- WHAT IS BEING ASKED: Check each line of the data for "output" and select those that have it.

THE INPUT below:

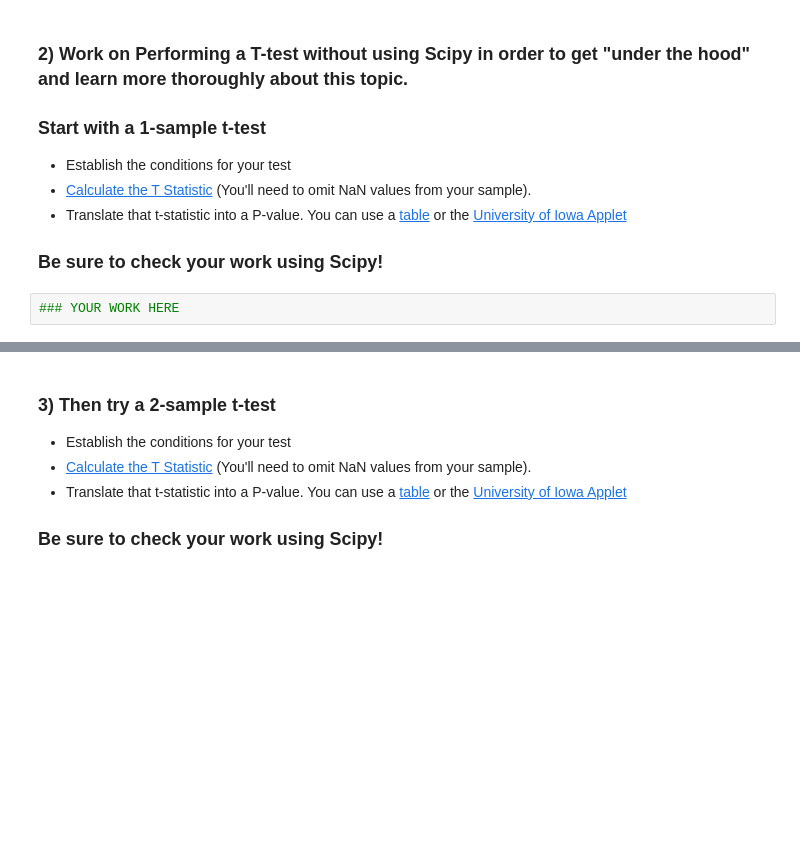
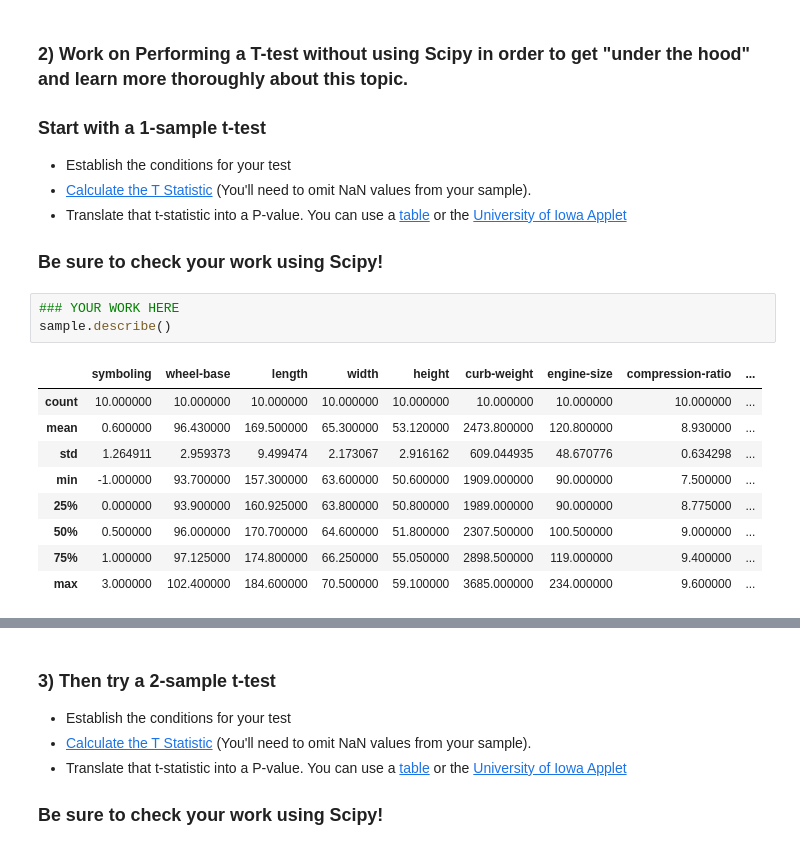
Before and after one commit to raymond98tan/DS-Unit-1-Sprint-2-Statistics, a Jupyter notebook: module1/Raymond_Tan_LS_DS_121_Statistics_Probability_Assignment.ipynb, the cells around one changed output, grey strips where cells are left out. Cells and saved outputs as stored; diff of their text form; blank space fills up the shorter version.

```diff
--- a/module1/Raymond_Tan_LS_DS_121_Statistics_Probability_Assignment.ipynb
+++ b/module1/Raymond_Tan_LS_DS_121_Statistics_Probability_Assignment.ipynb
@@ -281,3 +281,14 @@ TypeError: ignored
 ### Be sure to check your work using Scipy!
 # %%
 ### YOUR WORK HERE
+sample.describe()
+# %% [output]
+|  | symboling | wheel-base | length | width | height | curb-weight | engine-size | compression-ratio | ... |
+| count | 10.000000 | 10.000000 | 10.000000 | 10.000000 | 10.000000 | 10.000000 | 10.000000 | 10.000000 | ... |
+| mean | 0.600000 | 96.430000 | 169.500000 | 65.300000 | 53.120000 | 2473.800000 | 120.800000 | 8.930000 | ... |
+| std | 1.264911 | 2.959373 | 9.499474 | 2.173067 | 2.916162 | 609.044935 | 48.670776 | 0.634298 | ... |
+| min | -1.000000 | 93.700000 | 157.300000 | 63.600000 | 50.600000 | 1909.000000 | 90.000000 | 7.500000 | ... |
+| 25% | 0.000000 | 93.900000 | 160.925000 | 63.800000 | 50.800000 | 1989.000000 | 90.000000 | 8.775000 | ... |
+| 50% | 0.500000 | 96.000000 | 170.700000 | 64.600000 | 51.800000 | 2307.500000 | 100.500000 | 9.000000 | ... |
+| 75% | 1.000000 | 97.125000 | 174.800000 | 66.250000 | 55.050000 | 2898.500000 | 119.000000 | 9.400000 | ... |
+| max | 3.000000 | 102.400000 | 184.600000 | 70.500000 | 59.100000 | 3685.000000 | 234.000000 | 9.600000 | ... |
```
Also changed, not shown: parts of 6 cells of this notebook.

End of THE INPUT.

- WRITTEN REPLY:
Before and after one commit to raymond98tan/DS-Unit-1-Sprint-2-Statistics, a Jupyter notebook: module1/Raymond_Tan_LS_DS_121_Statistics_Probability_Assignment.ipynb, the cells around one changed output, grey strips where cells are left out. Cells and saved outputs as stored; diff of their text form; blank space fills up the shorter version.
+# %% [output]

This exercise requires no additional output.